|Polish-Teutonic War of 1326-1332|
Pomerelia as part of the Order State
|Commanders and leaders|
|W?adys?aw I the Elbow-high|
Until the death of Duke Mestwin II in 1294, the Duchy of Pomerelia on the Baltic coast, stretching from the border with the Imperial Duchy of Pomerania in the west to the Prussian territory of the Order state at the Vistula river in the east, had been held by the Samborides dynasty, liensmen of the Polish Piast rulers. Przemys? II, King of Poland since 1295, incorporated Pomerelia (Pomorze Gda?skie) into the Lands of the Polish Crown, against the protest of the Imperial Margraviate of Brandenburg referring to the Treaty of Arnswalde signed with Duke Mestwin in 1269. The next year, the Ascanian margraves instigated the kidnapping and killing of King Przemys?, probably backed by King Wenceslaus II of Bohemia, who aimed for the Polish crown.
King Wenceslaus II prevailed against his Piast rival W?adys?aw I the Elbow-high and was crowned King of Poland in 1300. He ruled in Pomerelia with the assistance of the local Swenzones noble family. Upon the assassination of his son Wenceslaus III in 1306, the P?emyslid dynasty became extinct and Duke W?adys?aw was able to occupy the Pomerelian lands. The Swenzones, fearing for their assets and sinecures, called for Margrave Waldemar of Brandenburg, whose troops occupied the territory up to the city of Gda?sk. W?adys?aw reacted by calling the forces of the Teutonic Order, who under the command of Heinrich von Plötzke in 1308 re-conquered Gda?sk and most of Pomerelia.
However, after the Teutonic takeover they denied the handover to W?adys?aw, as the duke refused to pay the requested expense allowance. Instead they concluded the 1309 Treaty of Soldin with Margrave Waldemar, whose resistance from the beginning had been relatively weak and who now was willing to sell off his claims to Pomerelia.

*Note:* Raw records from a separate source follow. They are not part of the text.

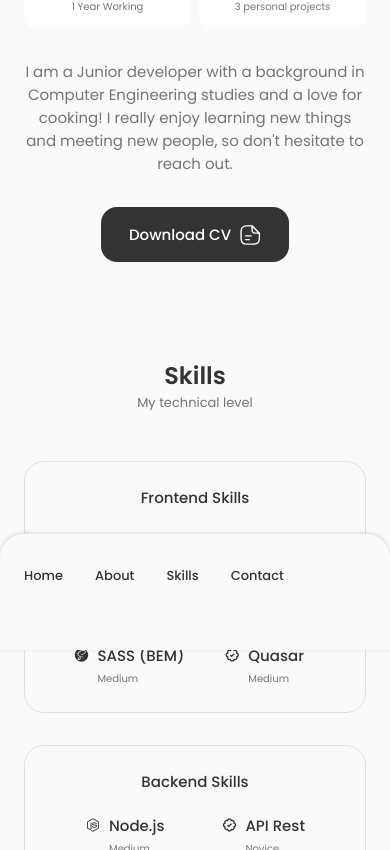
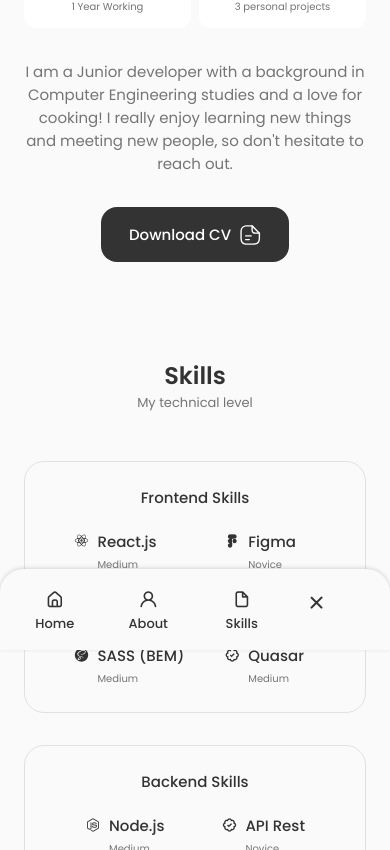
Before and after one commit to miguelow/personal-portfolio, a React (Create React App) app: page / in a window 390 px wide. Shown: the part 1038-1888 px from the top of the page. Built offline with nearby package versions, Linux system fonts and the light colour scheme.

Commit message:
added menu on small devices

```diff
--- a/src/components/contact/Contact.css
+++ b/src/components/contact/Contact.css
@@ -108,7 +108,6 @@
     resize: none;
 }
 
-
 /*=============== BREAKPOINTS ===============*/
 /* For large devices */
 @media screen and (max-width: 992px) {
--- a/src/components/header/Header.css
+++ b/src/components/header/Header.css
@@ -72,20 +72,20 @@
     left: 0;
     width: 100%;
     background-color: var(--body-color);
-    padding: 2rem 1.5rem 4rem;
+    padding: 1rem 1.5rem 1rem;
     box-shadow: 0 -1px 4px rgba(0, 0, 0, 0.15);
     border-radius: 1.5rem 1.5rem 0 0;
     transform: 0.3s;
   }
 
-  /* Show Menu */
-  /* .show-menu {
+
+  .show-menu {
     bottom: 0;
   }
 
   .nav__list {
     display: grid;
-    grid-template-columns: repeat(3, 1fr);
+    grid-template-columns: repeat(4, 1fr);
     gap: 2rem;
   }
 
@@ -115,17 +115,17 @@
   .nav__close,
   .nav__toggle {
     display: block;
-  } */
+  }
 }
 
 @media screen and (max-width: 350px) {
-  /* .nav__menu {
+  .nav__menu {
     padding: 2rem 0.25rem 4rem;
   }
 
   .nav__list {
     column-gap: 0;
-  } */
+  }
 }
 
 .show-header{
--- a/src/components/header/Header.jsx
+++ b/src/components/header/Header.jsx
@@ -43,7 +43,7 @@
               <a href="#services" className="nav__link">
                 <i className="uil uil-briefcase-alt nav__icon"></i>Services
               </a>
-            </li> */}
+            </li>  */}
 
             {/* <li className="nav__item">
               <a href="#portfolio" className="nav__link">
@@ -51,17 +51,20 @@
               </a>
             </li> */}
 
-            <li className="nav__item">
+            {/* <li className="nav__item">
               <a href="#contact" className="nav__link">
                 <i className="uil uil-message nav__icon"></i>Contact
               </a>
-            </li>
-          </ul>
+            </li> */}
 
+            <li>
           <i
             className="uil uil-times nav__close"
             onClick={() => showMenu(!Toggle)}
           ></i>
+            </li>
+          </ul>
+
         </div>
         <div className="nav__toggle" onClick={() => showMenu(!Toggle)}>
           <i className="uil uil-apps"></i>
```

W?adys?aw, chafing under his defeat, unsuccessfully sued the Teutonic Order at the Roman Curia. However, he was crowned Polish king in 1320 and forged new alliances with the Kingdom of Hungary and the Grand Duchy of Lithuania, when he married his daughter Elisabeth to King Charles I in 1320 and his son Casimir to Aldona of Lithuania, daughter of Grand Duke Gediminas. On the other hand, the Kingdom of Bohemia, since 1310 under the rule of the mighty House of Luxembourg, rose again and King John the Blind himself claimed the Polish crown as a heritage from the P?emyslids. The Teutonic Knights supported King John, who joined them in crusades against the pagan Lithuanians, and furthermore were allied with W?adys?aw's enemy in Masovia, Duke Wenceslaus of P?ock.

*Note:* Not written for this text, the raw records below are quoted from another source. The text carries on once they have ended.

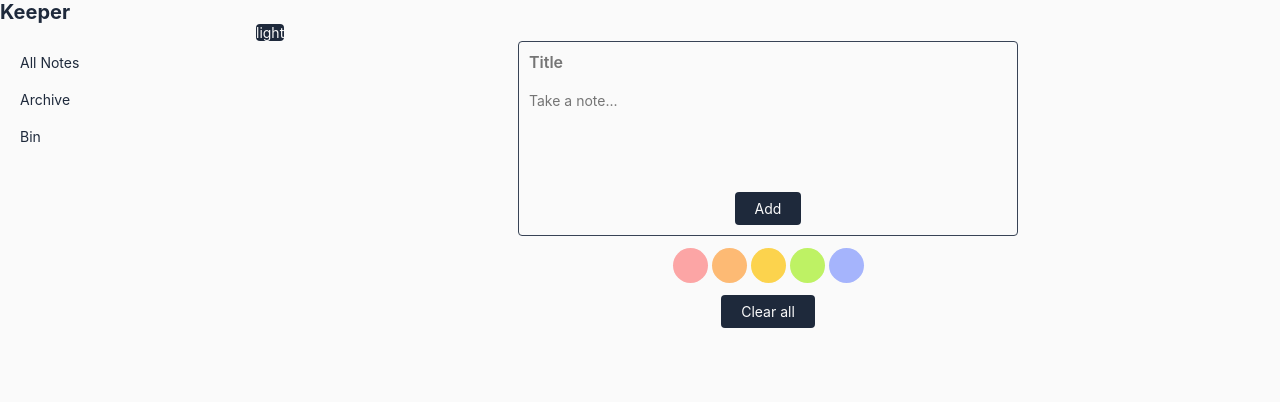
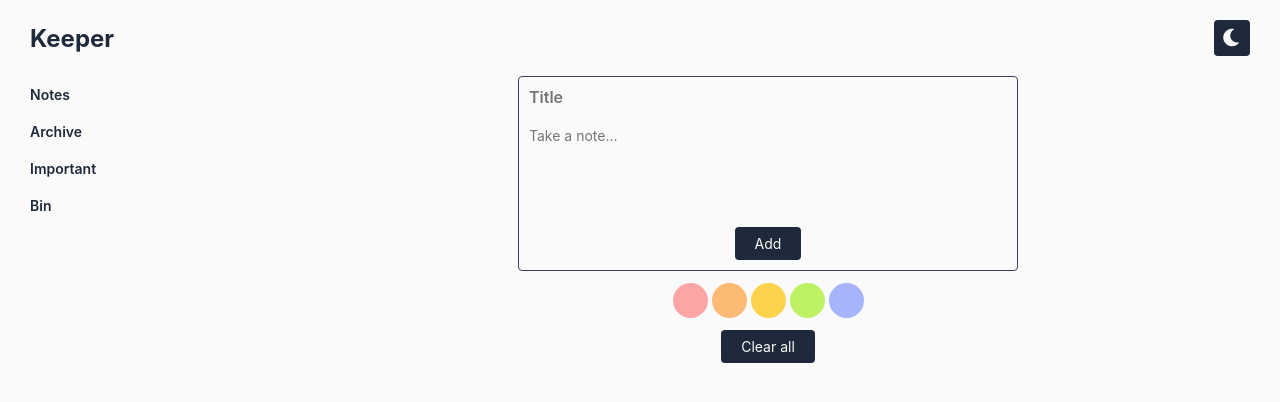
Before and after one commit to rohanmathur91/keeper, a React (Create React App) app: page / in a window 1280 px wide. Shown: the top 402 px of the page. Built offline with nearby package versions, Linux system fonts and the light colour scheme.

Commit message:
feat: add dark mode

```diff
--- a/src/App.jsx
+++ b/src/App.jsx
@@ -1,17 +1,21 @@
+import { useTheme } from "./context";
 import { NoteList, NotesForm, Sidebar } from "./components";
-import { useTheme } from "./context";
 import "./css/style.css";
 
 const App = () => {
 	const { theme, changeTheme } = useTheme();
 
 	return (
-		<div>
-			<h1>Keeper</h1>
+		<div class={`app ${theme}`}>
+			<div className="header">
+				<h1>Keeper</h1>
+				<button className="theme-btn" onClick={changeTheme}>
+					<i class={`fa-solid ${theme === "light" ? "fa-moon" : "fa-sun"}`}></i>
+				</button>
+			</div>
 			<div className="container">
 				<Sidebar />
 				<div className="notes-container">
-					<button onClick={changeTheme}>{theme}</button>
 					<NotesForm />
 					<NoteList />
 				</div>
--- a/src/components/ColorList/ColorList.css
+++ b/src/components/ColorList/ColorList.css
@@ -0,0 +1,18 @@
+.color-list {
+	display: flex;
+	align-items: center;
+	justify-content: center;
+	margin: 1rem;
+}
+
+.color-picker {
+	margin: 2px;
+	width: 3.5rem;
+	height: 3.5rem;
+	border-radius: 50%;
+}
+
+.color-picker:hover {
+	opacity: 0.7;
+	border: 1px solid #3f3f46;
+}
--- a/src/components/ColorList/ColorList.jsx
+++ b/src/components/ColorList/ColorList.jsx
@@ -1,5 +1,6 @@
 import React from "react";
-import { colors } from "../../data";
+import { colors } from "./data";
+import "./ColorList.css";
 
 export const ColorList = ({ handleOnChange }) => {
 	return (
--- /dev/null
+++ b/src/components/NoteList/NoteList.css
@@ -0,0 +1,56 @@
+.notes-container {
+	grid-area: main;
+}
+
+.notes {
+	display: flex;
+	flex-direction: column;
+	align-items: center;
+}
+
+.note-form {
+	padding: 1rem;
+	width: 100%;
+	max-width: 50rem;
+	display: flex;
+	flex-direction: column;
+	align-items: center;
+	border: 1px solid var(--primary-light-color);
+}
+
+.note-title-input,
+.note-task-input {
+	width: 100%;
+	margin-bottom: 2rem;
+}
+
+.note-title-input {
+	font-weight: 600;
+	font-size: 1.6rem;
+}
+
+.note-task-input {
+	height: 8rem;
+}
+
+.note-list-container {
+	margin: auto;
+	max-width: 80rem;
+	display: flex;
+	flex-wrap: wrap;
+	align-items: flex-start;
+	justify-content: center;
+}
+
+.note {
+	margin: 8px;
+	padding: 1rem 2rem;
+	border-radius: 4px;
+	max-width: 25rem;
+	border: 1px solid var(--primary-light-color);
+}
+
+.note-title,
+.note-content {
+	color: var(--text-color);
+}
--- a/src/components/NoteList/NoteList.jsx
+++ b/src/components/NoteList/NoteList.jsx
@@ -1,5 +1,6 @@
 import React from "react";
-import { useNotes } from "../../context/NoteContext";
+import { useNotes } from "../../context";
+import "./NoteList.css";
 
 export const NoteList = () => {
 	const { notes, archiveNote, deleteNote } = useNotes();
@@ -12,8 +13,8 @@ export const NoteList = () => {
 					className="note"
 					style={{ background: note.backgroundColor }}
 				>
-					<h2>{note.title}</h2>
-					<p>{note.content}</p>
+					<h2 className="note-title">{note.title}</h2>
+					<p className="note-content">{note.content}</p>
 					<button onClick={() => archiveNote(note)} className="btn">
 						Archive
 					</button>
--- a/src/components/NotesForm/NotesForm.jsx
+++ b/src/components/NotesForm/NotesForm.jsx
@@ -16,7 +16,11 @@ export const NotesForm = () => {
 
 	const handleformSubmit = (event) => {
 		event.preventDefault();
-		addNotes({ id: uuid(), ...note });
+		addNotes({
+			...note,
+			id: uuid(),
+			backgroundColor: backgroundColor || "#d4d4d4",
+		});
 		setNote({
 			title: "",
 			content: "",
@@ -25,7 +29,6 @@ export const NotesForm = () => {
 	};
 
 	const handleOnChange = (key, value) => {
-		console.log(note);
 		setNote((prevNote) => ({ ...prevNote, [key]: value }));
 	};
 
--- a/src/components/Sidebar/Sidebar.css
+++ b/src/components/Sidebar/Sidebar.css
@@ -1,10 +1,10 @@
 .sidebar {
-	margin-top: 2rem;
 	grid-area: sidebar;
 }
 
 .sidebar-item {
-	padding: 1rem 2rem;
+	padding: 1rem 3rem;
+	font-weight: 600;
 }
 
 .sidebar-item:hover {
--- a/src/components/Sidebar/Sidebar.jsx
+++ b/src/components/Sidebar/Sidebar.jsx
@@ -5,8 +5,9 @@ export const Sidebar = () => {
 	return (
 		<div>
 			<ul className="sidebar">
-				<li className="sidebar-item">All Notes</li>
+				<li className="sidebar-item">Notes</li>
 				<li className="sidebar-item">Archive</li>
+				<li className="sidebar-item">Important</li>
 				<li className="sidebar-item">Bin</li>
 			</ul>
 		</div>
--- a/src/css/reset.css
+++ b/src/css/reset.css
@@ -5,10 +5,12 @@
 	--primary-color: #1e293b;
 	--primary-light-color: #384355;
 	--secondary-color: #fafafa;
+	--text-color: #1e293b;
 }
 
 .dark {
-	--primary-color: #fafafa;
+	--gray: #384355;
+	--primary-color: #e2e8f0;
 	--primary-light-color: #384355;
 	--secondary-color: #1e293b;
 }
@@ -25,8 +27,6 @@ html {
 }
 
 body {
-	color: var(--primary-color);
-	background-color: var(--secondary-color);
 	font-family: -apple-system, BlinkMacSystemFont, Inter, Segoe UI, Roboto,
 		Helvetica Neue, Arial, Noto Sans, sans-serif, Apple Color Emoji,
 		Segoe UI Emoji, Segoe UI Symbol, Noto Color Emoji;
@@ -53,6 +53,7 @@ textarea {
 	-moz-border-radius: 4px;
 	-ms-border-radius: 4px;
 	-o-border-radius: 4px;
+	color: var(--primary-color);
 }
 
 button {
--- a/src/css/style.css
+++ b/src/css/style.css
@@ -1,5 +1,30 @@
 @import "./utility.css";
 @import "./reset.css";
+
+.app {
+	color: var(--primary-color);
+	background-color: var(--secondary-color);
+	height: fit-content;
+}
+
+.header {
+	display: flex;
+	align-items: center;
+	justify-content: space-between;
+	padding: 2rem 3rem;
+}
+
+.header h1 {
+	font-size: 2.4rem;
+}
+
+.theme-btn {
+	padding: 0.8rem;
+}
+
+.theme-btn i {
+	font-size: 2rem;
+}
 
 .container {
 	display: grid;
@@ -7,74 +32,3 @@
 	grid-template-areas: "sidebar main";
 	height: calc(100vh - 2.4rem);
 }
-
-.notes-container {
-	grid-area: main;
-}
-
-.notes {
-	display: flex;
-	flex-direction: column;
-	align-items: center;
-}
-
-.note-form {
-	padding: 1rem;
-	width: 100%;
-	max-width: 50rem;
-	display: flex;
-	flex-direction: column;
-	align-items: center;
-	border: 1px solid var(--primary-light-color);
-}
-
-.note-title-input,
-.note-task-input {
-	width: 100%;
-	margin-bottom: 2rem;
-}
-
-.note-title-input {
-	font-weight: 600;
-	font-size: 1.6rem;
-}
-
-.note-task-input {
-	height: 8rem;
-}
-
-.note-list-container {
-	margin: auto;
-	max-width: 80rem;
-	display: flex;
-	flex-wrap: wrap;
-	align-items: flex-start;
-	justify-content: center;
-}
-
-.note {
-	padding: 1rem 2rem;
-	margin: 8px;
-	border-radius: 4px;
-	border: 1px solid var(--primary-light-color);
-	max-width: 25rem;
-}
-
-.color-list {
-	display: flex;
-	align-items: center;
-	justify-content: center;
-	margin: 1rem;
-}
-
-.color-picker {
-	margin: 2px;
-	width: 3.5rem;
-	height: 3.5rem;
-	border-radius: 50%;
-}
-
-.color-picker:hover {
-	opacity: 0.7;
-	border: 1px solid #3f3f46;
-}
--- a/src/hooks/useLocalStorage.js
+++ b/src/hooks/useLocalStorage.js
@@ -13,8 +13,8 @@ export const useLocalStorage = () => {
 	}, [notes]);
 
 	const clearAll = () => {
+		clearList();
 		localStorage.removeItem("notes");
-		clearList();
 	};
 
 	return { clearAll };
```
Also changed, not shown: src/components/ColorList/data.js (renamed from src/data.js).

In 1326 the forces of King W?adys?aw with Lithuanian support devastated the Neumark region and the next year turned against the Teutonic Order, while in the south King John the Blind marched against Kraków. Though he was urged by King Charles I of Hungary to retreat, he vassalized many of the Duchies of Silesia. Taking advantage of the weakness of Poland due to the internal fragmentation, the Teutonic knights pillaged and conquered the Polish Kuyavian region and the Dobrzy? Land. King W?adys?aw received help from Lithuania and Hungary and in turn pillaged the Kulmerland of Teutonic Prussia up to the Osa River near Grudzi?dz.
The Teutonic Knights counterattacked, taking many towns in Kuyavia and Dobrzy?. A Polish and Lithuanian counterattack in 1330 resulted in a temporary peace, with the Order returning part of its military gains to Poland, but over the next year, the fighting continued. After the indecisive Battle of P?owce in 1331, the Order gained the upper hand and retook Kuyavia and Dobrzy? Land. Both sides agreed on an armistice, while King W?adys?aw died in 1333.
In 1343, the territorial claims of the parties were settled in the Peace of Kalisz signed by W?adys?aw's son King Casimir III, formally ending the war. He thereby regained Kuyavia and Dobrzy?, but finally lost Pomerelia. Nevertheless, he retained the title of a Pomeraniæ dominus et heres ("Lord and Heir of Pomerania").
The Pomerelian lands and the Polish access to the Baltic Sea remained a matter of conflict: regained as the Polish fief of Royal Prussia after the Second Peace of Thorn (1466), annexed by the Kingdom of Prussia in the course of the First Partition of Poland in 1772, and part of the "Polish Corridor" created by the 1919 Treaty of Versailles, the ongoing dispute over the region for centuries put a strain on German-Polish relations.